■ Instructions for the task
The answer must consist of each line below that holds the word "empty", copied as it stands.

_ _ _

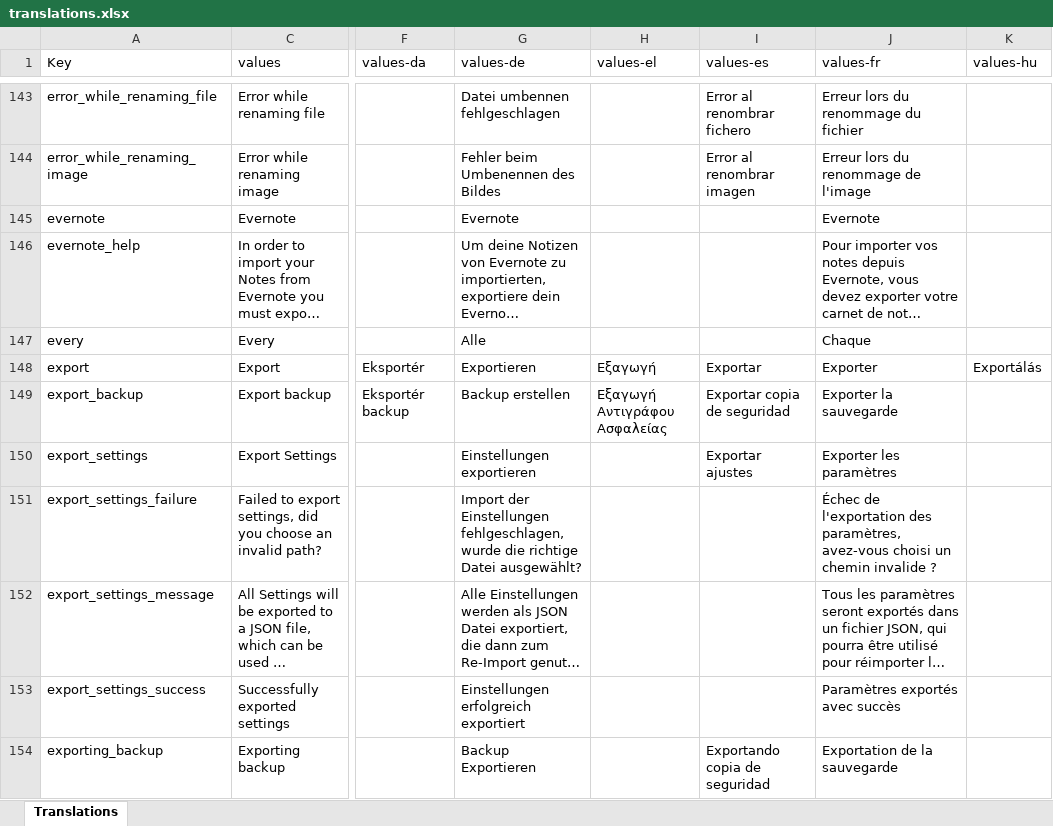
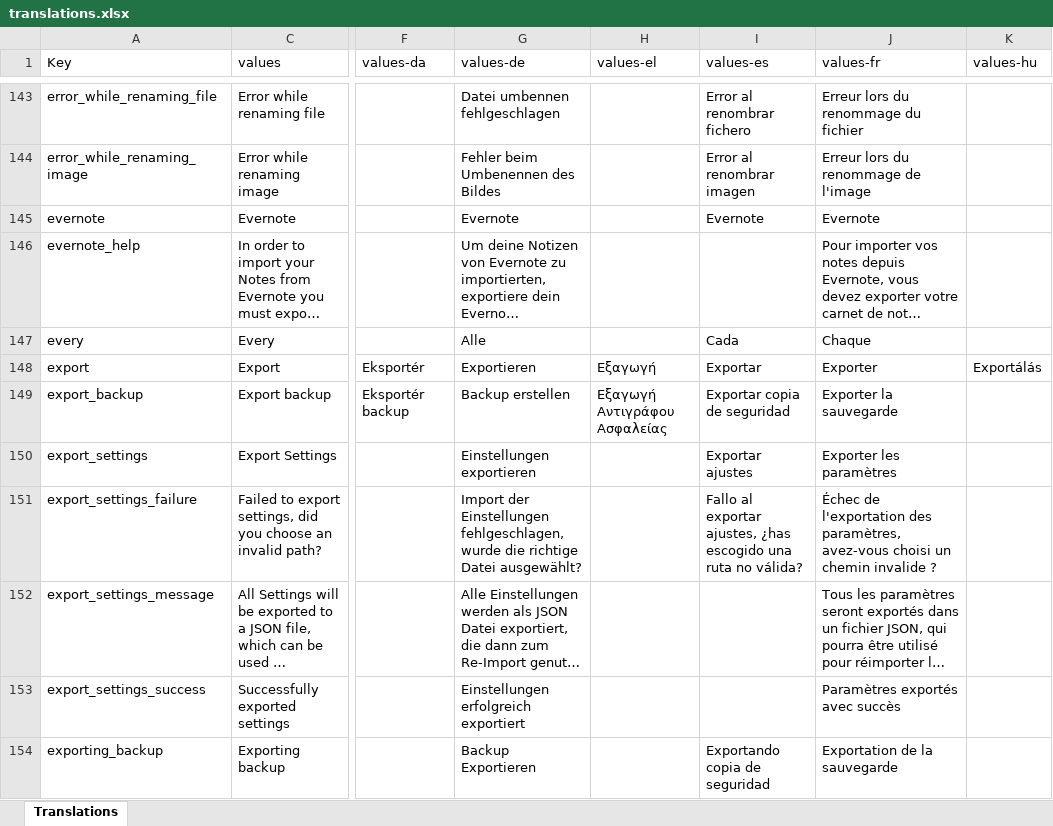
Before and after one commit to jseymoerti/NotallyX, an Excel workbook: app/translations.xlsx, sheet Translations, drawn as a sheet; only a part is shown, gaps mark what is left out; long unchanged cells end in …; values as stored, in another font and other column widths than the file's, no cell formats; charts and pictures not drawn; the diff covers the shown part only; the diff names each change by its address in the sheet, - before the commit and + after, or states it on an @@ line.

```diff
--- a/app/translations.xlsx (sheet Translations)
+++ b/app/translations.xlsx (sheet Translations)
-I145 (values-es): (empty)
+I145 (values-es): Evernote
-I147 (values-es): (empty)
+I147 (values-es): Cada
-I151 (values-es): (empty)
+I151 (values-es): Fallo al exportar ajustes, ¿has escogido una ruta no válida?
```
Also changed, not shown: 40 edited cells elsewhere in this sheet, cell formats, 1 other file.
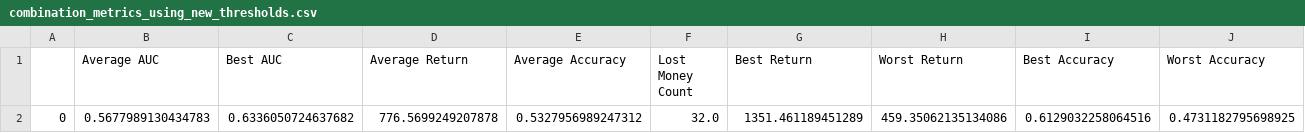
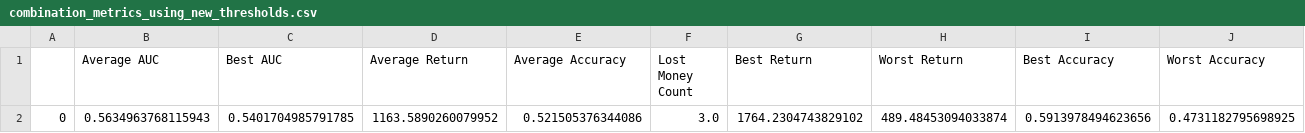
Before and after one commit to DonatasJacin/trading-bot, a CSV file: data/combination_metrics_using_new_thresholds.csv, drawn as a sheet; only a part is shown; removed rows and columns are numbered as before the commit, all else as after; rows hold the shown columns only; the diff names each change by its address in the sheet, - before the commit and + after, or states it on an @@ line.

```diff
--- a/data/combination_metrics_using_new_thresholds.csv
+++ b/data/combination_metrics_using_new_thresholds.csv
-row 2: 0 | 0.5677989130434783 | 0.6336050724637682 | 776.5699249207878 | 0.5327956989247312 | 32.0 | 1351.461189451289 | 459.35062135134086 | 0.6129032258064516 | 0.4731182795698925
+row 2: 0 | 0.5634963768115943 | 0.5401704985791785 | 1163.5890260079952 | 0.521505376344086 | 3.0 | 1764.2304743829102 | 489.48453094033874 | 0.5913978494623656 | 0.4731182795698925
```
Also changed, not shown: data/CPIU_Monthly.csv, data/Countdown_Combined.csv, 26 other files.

_ _ _

■ Response area
-I145 (values-es): (empty)
-I147 (values-es): (empty)
-I151 (values-es): (empty)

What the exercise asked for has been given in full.